Yeah there wasn't much point in holding this election and the population clearly opposed doing so in the first place. That I think is the bottom-line message here when you look at how low the turnout was and also how similar the outcome was to that of 2019. To that end, one has to really dig for anything of interest here. Nevertheless, if you look hard enough, you can manage to find some interesting little details. I'll highlight some of them below:
1) Prime Minister Trudeau was more popular before he called an election. Here's how the Liberals were doing before Prime Minister Trudeau called this election. As you can see here, the Liberals were averaging support in the upper 30s, benefiting from an effective vaccination campaign, among other things. But once the Liberal leader opted to politicize the matter, support dropped by several percentage points and never recovered. The people have wanted the Covid crisis to be a moment of unity wherein parties rise above politics and put their countries first.
2) All Conservative pick-ups were in the east, while all their losses were in the western provinces (namely British Columbia and Alberta). See what I mean? This logically resembles a something of a long-term trend that's been happening here in the U.S. over the course of decades wherein Democratic Party strength is increasing slowly but primarily in the western part of the country.
3) The People's Party vote didn't collapse like it did two years ago. The 5% vote share they got was lower than where they were polling, but that's typical of minor party support. The major parties are the Liberals, the Conservatives, and, in Quebec, the Bloc Quebecois. People want their votes to count and to that end more on-the-fence voters who indicate preference for minor parties often wind up actually voting for one of those three in the end. The result is that the major parties typically fare a little better once the votes are actually counted than they did in the polling, while minor parties typically fare a little worse in the actual vote than the had in the polling. But in 2019, People's Party support just straight-up collapsed when it came time to vote. Their final polling average had been 6.5%, but they actually wound up with just 1.6% of the vote, as their supporters reverted to their previous home in the Conservative Party. No such thing happened this time around: their polling average was similar here in 2021, but actual voter support fell only to a flat 5% in the end this time, indicating more disillusionment with the Conservatives on the right. This share of the vote may indeed have been the difference between the ability of the Conservatives to form a government and not, possibly. Nonetheless, PPC support was so thinly spread that the party once again failed to win any seats, so their campaign was just simply a drag on the conservative movement in practice. It may signal a need of the Tories to shift a bit rightward going forward in order to win back some of these voters, but not so far to the right as to alienate their more moderate branch in the process.

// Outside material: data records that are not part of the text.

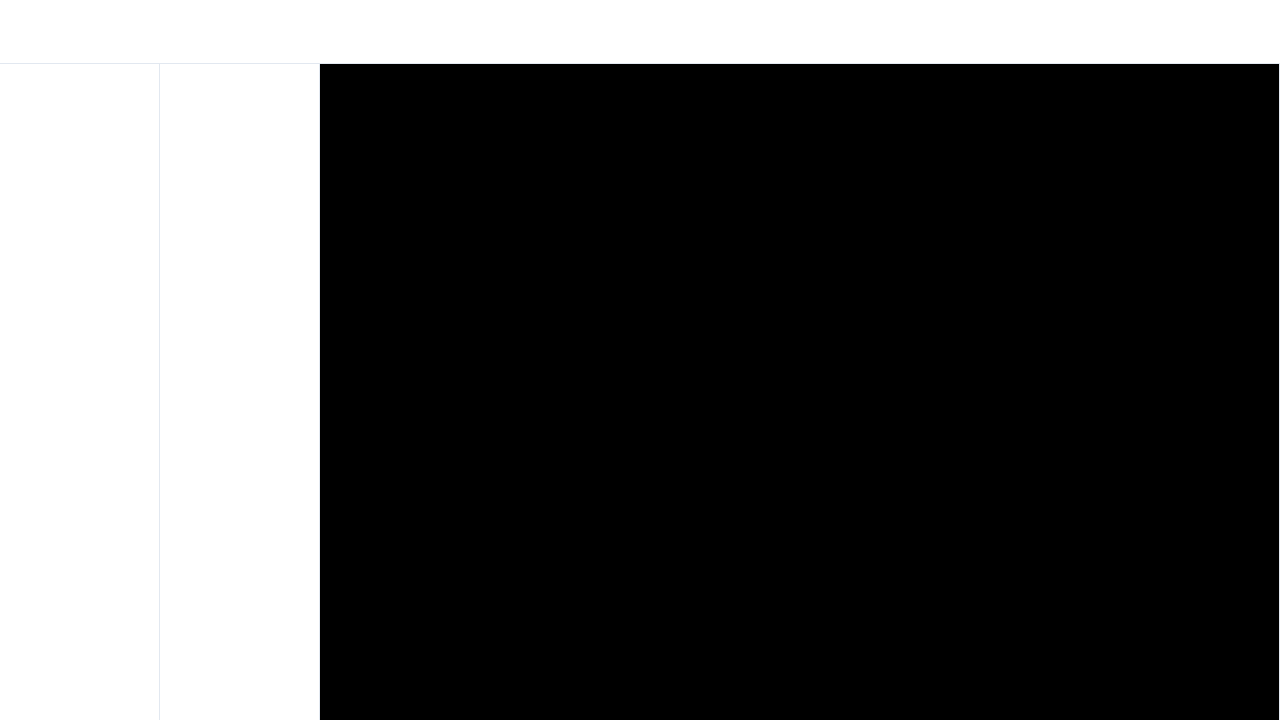
Repository: VictorJPimentel/Resume-Matcher
Page: / (app in frontend/)
The author's editor kept a copy of each file at every save. The page is drawn from the files as they stood at one save, then again after the next save.
The browser window is 1280 px wide. The pictures show the whole page.
The project was rebuilt for these pictures with package versions that can differ from the ones it lists, and the page was loaded fresh each time. Also part of the build but not shown: frontend/src/components/FileUpload.jsx.

Above is the page before, as saved 2022-08-09 20:02:53.

After the next save:
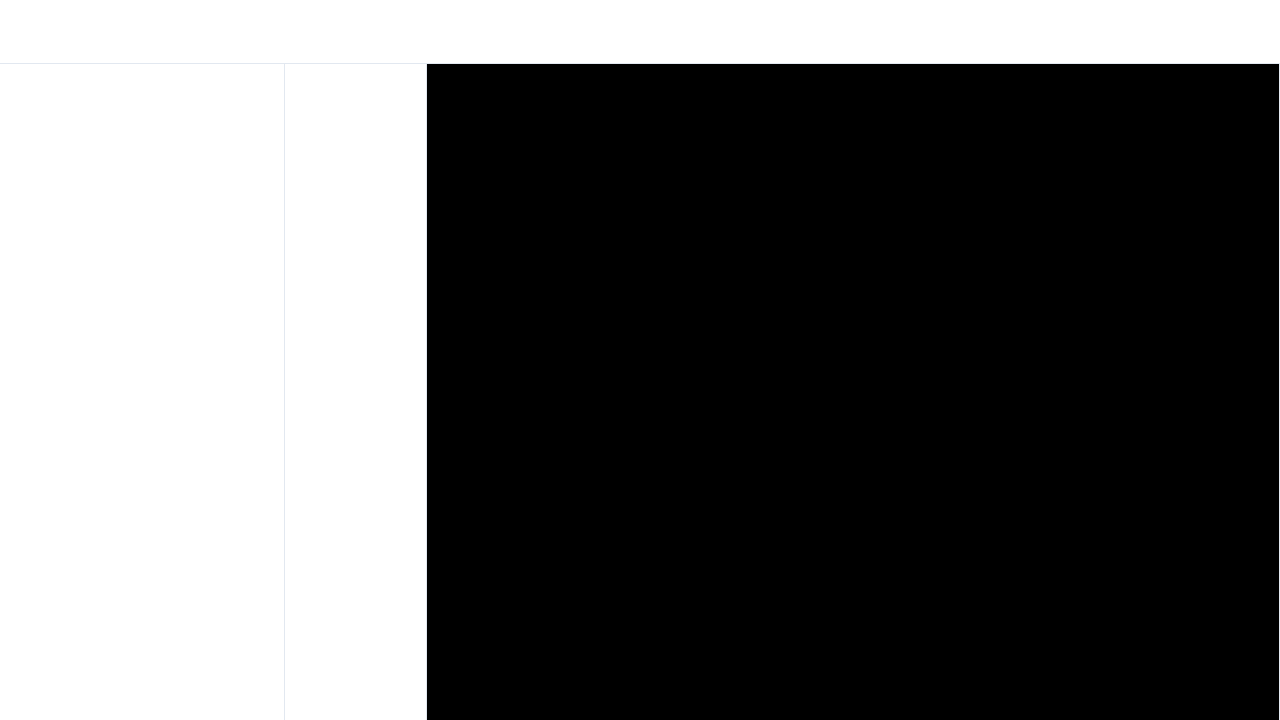
Saved 12 s later.
--- a/frontend/src/components/Filters.jsx
+++ b/frontend/src/components/Filters.jsx
@@ -4,7 +4,7 @@ import { NavLink, useLocation } from "react-router-dom";
 function Filter() {
   return (
     <div
-      className="flex flex-col z-40 left-0 top-0 h-full no-scrollbar w-1/6 border-r border-slate-200
+      className="flex flex-col z-40 left-0 top-0 h-full no-scrollbar w-2/6 border-r border-slate-200
        "
     ></div>
   );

4) Speaking of minor parties, Green Party support collapsed. In the 2019 election, Elizabeth May's Green Party had gotten a party record 6.55% of the vote and tripled their parliamentary representation from 1 to 3 seats amidst the ascendancy of the global Sunrise movement that benefited environmentalist parties the world over. The Sunrise movement has stalled though after the coronavirus outbreak and the new, social justice-oriented leadership of Annamie "my jaw dropped" Paul has added internal strife within the Canadian Greens to this mix. The result was a net loss of one seat in the federal parliament and their lowest vote share in 21 years: just 2.3%. Notably, Jenica Atwin, who was elected for the Greens in 2019 and defected to the Liberals earlier this year over the former's new position on the Israeli-Palestinian conflict, was re-elected for her new party, and former Green Party leader Elizabeth May won election to a fourth term in her riding as well. By contrast, current Green leader Annamie Paul failed in her third attempt to reach parliament, this time falling from second place in a by-election for the same riding last year to a distant fourth for the same seat. Of all parties, the Greens lost the most in terms of vote share, even falling by about half compared to 2019 in the hypothetical student vote. It goes to show that Paul is no Elizabeth May and to which end it is time for new leadership.
5) The New Democrats can't unseat Liberals. As you can see at the link in point 2 above, the NDP picked up seats only where the incumbent was a Conservative and there was no serious competition from the Liberals. By contrast, Liberal candidates managed to unseat two NDP incumbents. This reveals an underlying weakness in the NDP; that they're dependent on extraordinary circumstances for advancement. In fact, their tie-breaking pick-up was a seat held by Green Party, showing really Canadian the left parasitizing itself. The NDP's marginally increased vote share, in fact, in this sense is directly attributable to a parallel, but steeper, drop in support for the Greens.
6) The Bloc Quebecois had the only clean pick-up. The Bloc held onto every seat they'd won in 2019 and added one more, bringing them just one seat below the Liberals in Quebec; the only place they contest for obvious ideological reasons. All other parties with representation in the parliament won some new seats and also lost some. The BQ's support is the most stable, perhaps owing to their clearer message and cause.